Everyone is on the bandwagon of social media. Everyone believes they must be involved, ‘doing it’, part of the new thing that social media is reckoned to be. And the poor old (very old) concept of the university cannot escape this.
[rssless]So who is a university social media expert? Who can we turn to that we actually believe IS an expert, who isn’t just a stats chaser, a shiny gizmo chaser, a kudos chaser? Well, in my view, no one. No one is an expert. We have a variety of job titles put before us as likely contenders – the marketing and ‘comms’ people, the IT people, the HR people. I’ve yet to see any academics – who let’s face it are the most involved in this – ever being asked, certainly beyond some cursory ‘elearning’ remit. All this is just weird.

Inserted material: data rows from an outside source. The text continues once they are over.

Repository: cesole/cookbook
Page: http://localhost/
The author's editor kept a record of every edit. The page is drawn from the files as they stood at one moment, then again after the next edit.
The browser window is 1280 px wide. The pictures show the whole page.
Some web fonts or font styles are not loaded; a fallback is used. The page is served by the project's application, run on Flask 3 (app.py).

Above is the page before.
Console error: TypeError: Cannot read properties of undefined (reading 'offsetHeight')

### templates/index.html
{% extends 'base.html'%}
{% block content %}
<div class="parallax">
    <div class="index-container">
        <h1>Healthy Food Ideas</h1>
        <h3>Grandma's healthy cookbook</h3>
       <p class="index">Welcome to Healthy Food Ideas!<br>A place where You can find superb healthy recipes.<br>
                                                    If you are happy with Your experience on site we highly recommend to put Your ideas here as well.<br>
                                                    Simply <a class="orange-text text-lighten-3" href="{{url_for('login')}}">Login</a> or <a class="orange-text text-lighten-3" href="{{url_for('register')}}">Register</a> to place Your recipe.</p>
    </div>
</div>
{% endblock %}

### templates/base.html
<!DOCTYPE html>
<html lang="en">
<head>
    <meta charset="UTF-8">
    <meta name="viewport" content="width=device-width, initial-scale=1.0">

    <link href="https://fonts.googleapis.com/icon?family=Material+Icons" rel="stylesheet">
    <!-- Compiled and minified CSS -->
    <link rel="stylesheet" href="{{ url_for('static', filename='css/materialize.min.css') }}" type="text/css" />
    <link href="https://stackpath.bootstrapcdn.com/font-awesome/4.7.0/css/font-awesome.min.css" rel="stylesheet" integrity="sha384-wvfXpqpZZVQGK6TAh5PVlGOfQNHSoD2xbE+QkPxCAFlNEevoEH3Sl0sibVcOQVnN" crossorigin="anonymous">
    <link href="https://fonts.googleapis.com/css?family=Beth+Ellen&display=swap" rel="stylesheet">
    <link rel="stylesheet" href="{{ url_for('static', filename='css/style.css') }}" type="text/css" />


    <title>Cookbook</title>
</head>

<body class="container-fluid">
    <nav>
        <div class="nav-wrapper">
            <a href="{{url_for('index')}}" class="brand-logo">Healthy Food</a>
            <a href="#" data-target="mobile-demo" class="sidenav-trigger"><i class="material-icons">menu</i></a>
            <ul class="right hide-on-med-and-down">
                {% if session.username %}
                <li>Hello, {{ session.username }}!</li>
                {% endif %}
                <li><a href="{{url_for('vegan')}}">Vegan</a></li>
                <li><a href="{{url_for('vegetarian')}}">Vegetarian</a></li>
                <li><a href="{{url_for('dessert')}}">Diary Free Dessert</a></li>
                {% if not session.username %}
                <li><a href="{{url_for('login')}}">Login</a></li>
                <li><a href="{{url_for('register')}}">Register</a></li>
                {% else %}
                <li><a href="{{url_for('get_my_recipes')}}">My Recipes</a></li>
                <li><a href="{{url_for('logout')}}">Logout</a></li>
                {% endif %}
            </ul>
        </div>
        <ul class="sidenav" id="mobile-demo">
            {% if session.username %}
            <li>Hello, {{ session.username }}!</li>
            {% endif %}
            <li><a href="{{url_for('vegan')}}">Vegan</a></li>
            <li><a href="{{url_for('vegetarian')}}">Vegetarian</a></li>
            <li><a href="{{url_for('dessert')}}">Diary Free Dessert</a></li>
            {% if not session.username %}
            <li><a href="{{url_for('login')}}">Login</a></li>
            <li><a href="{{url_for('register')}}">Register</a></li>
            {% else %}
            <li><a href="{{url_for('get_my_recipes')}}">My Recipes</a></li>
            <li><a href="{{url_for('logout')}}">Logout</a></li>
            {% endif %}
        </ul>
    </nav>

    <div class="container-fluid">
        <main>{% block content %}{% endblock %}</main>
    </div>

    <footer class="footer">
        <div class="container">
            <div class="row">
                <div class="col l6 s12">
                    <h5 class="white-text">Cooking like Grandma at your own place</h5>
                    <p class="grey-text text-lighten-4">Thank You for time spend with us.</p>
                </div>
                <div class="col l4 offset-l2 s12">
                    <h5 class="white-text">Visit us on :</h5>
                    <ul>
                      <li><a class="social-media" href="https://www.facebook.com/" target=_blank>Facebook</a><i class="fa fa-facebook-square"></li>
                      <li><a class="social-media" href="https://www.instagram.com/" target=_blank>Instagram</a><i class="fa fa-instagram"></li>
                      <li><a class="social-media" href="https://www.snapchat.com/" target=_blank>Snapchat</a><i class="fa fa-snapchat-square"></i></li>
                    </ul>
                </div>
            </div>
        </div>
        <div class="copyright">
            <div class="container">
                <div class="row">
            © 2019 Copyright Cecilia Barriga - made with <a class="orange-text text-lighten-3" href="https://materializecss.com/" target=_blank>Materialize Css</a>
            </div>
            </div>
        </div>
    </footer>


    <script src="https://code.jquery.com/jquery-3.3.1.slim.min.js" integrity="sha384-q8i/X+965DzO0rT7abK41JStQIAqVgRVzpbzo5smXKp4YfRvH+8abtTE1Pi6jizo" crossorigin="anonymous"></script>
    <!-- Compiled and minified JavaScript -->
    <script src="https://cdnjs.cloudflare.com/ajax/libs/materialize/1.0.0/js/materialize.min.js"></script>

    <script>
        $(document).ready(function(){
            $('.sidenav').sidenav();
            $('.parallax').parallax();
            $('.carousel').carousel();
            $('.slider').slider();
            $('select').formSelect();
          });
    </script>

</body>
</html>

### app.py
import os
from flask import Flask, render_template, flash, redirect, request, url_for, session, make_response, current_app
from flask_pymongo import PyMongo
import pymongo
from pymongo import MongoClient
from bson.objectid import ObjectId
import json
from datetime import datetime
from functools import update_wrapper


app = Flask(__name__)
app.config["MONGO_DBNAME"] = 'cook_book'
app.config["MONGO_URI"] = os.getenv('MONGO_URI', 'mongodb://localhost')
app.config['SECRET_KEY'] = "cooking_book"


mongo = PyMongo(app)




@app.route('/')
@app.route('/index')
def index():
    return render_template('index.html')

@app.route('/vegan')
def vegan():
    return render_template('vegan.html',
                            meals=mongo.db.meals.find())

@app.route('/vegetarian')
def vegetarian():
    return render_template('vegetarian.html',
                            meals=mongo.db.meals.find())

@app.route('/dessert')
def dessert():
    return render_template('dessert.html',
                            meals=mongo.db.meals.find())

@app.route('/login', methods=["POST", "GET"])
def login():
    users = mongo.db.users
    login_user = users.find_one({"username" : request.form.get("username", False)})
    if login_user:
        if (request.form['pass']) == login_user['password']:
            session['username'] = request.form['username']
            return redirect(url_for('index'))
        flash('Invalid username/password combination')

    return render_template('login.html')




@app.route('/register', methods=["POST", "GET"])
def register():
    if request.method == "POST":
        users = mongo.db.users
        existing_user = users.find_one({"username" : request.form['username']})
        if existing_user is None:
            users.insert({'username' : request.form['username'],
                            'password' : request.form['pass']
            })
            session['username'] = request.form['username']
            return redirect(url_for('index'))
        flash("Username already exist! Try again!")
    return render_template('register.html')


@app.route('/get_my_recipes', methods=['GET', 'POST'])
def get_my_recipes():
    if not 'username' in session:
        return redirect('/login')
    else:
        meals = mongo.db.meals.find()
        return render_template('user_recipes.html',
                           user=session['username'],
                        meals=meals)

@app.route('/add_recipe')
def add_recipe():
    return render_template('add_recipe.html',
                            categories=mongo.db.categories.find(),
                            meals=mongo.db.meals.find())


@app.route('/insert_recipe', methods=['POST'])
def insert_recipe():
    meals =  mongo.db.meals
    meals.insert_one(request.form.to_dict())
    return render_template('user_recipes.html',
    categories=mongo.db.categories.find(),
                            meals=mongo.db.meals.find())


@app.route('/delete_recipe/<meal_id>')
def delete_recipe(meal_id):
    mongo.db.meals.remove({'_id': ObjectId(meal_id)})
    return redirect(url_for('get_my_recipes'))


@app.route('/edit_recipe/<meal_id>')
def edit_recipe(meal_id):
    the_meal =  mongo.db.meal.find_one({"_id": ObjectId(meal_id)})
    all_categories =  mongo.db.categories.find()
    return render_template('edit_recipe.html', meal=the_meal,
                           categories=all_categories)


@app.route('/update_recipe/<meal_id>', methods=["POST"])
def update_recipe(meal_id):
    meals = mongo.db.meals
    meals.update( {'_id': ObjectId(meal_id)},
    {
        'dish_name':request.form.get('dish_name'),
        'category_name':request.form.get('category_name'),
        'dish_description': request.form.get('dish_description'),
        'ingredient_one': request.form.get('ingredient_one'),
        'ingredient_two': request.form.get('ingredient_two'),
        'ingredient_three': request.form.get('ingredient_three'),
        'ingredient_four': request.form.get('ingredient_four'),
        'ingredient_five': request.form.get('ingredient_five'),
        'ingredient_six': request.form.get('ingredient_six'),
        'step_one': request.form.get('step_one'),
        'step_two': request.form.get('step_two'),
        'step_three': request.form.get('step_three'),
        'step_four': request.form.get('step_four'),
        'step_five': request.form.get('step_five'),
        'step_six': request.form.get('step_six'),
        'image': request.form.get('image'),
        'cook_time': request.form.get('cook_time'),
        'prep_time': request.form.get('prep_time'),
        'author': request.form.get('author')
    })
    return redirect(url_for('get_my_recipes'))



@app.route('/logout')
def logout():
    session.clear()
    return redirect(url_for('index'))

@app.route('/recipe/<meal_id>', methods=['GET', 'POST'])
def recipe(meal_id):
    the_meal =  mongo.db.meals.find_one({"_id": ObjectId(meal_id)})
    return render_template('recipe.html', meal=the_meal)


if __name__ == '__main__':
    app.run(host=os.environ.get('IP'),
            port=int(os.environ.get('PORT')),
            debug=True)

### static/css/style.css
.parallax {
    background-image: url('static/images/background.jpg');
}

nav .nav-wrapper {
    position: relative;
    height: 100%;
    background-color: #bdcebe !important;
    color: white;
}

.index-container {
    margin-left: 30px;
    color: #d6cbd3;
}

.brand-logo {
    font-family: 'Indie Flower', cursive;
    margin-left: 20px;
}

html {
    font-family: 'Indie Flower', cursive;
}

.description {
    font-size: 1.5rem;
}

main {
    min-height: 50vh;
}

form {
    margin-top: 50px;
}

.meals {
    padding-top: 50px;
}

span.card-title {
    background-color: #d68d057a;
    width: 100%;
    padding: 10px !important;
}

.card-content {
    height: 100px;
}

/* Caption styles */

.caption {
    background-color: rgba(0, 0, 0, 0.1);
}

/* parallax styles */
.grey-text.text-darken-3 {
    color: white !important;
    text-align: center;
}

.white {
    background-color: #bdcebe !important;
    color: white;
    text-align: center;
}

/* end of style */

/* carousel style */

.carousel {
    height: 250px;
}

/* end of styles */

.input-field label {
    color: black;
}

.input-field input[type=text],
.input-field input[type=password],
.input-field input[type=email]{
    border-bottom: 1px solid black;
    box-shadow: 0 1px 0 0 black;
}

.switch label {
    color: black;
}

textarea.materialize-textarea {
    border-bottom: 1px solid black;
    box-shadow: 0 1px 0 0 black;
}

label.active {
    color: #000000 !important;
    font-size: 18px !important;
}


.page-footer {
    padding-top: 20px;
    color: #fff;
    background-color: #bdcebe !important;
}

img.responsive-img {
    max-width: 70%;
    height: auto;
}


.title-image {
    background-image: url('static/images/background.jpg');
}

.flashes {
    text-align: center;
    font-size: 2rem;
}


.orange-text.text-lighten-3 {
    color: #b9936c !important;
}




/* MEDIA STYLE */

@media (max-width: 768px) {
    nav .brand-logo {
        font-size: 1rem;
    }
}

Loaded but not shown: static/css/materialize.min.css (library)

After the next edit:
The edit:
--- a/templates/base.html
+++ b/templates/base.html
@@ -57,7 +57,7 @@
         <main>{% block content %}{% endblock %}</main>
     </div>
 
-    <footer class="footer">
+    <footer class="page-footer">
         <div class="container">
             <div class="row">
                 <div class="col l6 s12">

My own involvement has come about through several years in market and newspaper research, then in sales in a youth orientated market sector (the rock business) all in the context of prior rockstar training with one of the best Rock Svengalis in the UK. Having also started my work life in youth work, and more recently been very busy as an HE lecturer in web and multimedia, it all adds up. I feel just slightly qualified to talk about how to communicate, when and what to communicate – 10,000 or more interviews over a period between 1990 and 2003 (not continuously!) give me that right – as well as how to advise on the technical aspects of social media in the comm’s chain. Jus sayin’. I’m a communications expert, especially in the 18-30 age group demographic. But I am still not a social media expert. There is no such thing, in my opinion.
The people who can communicate effectively to given demographic sector(s), and produce measurable results from their communication strategy perhaps (most certainly) should be involved in any social media strategy conversation.
I await my being summoned to the expert review of current strategy and policy in our esteemed organisation, but I’m not holding my breath.
Current ‘social’ work: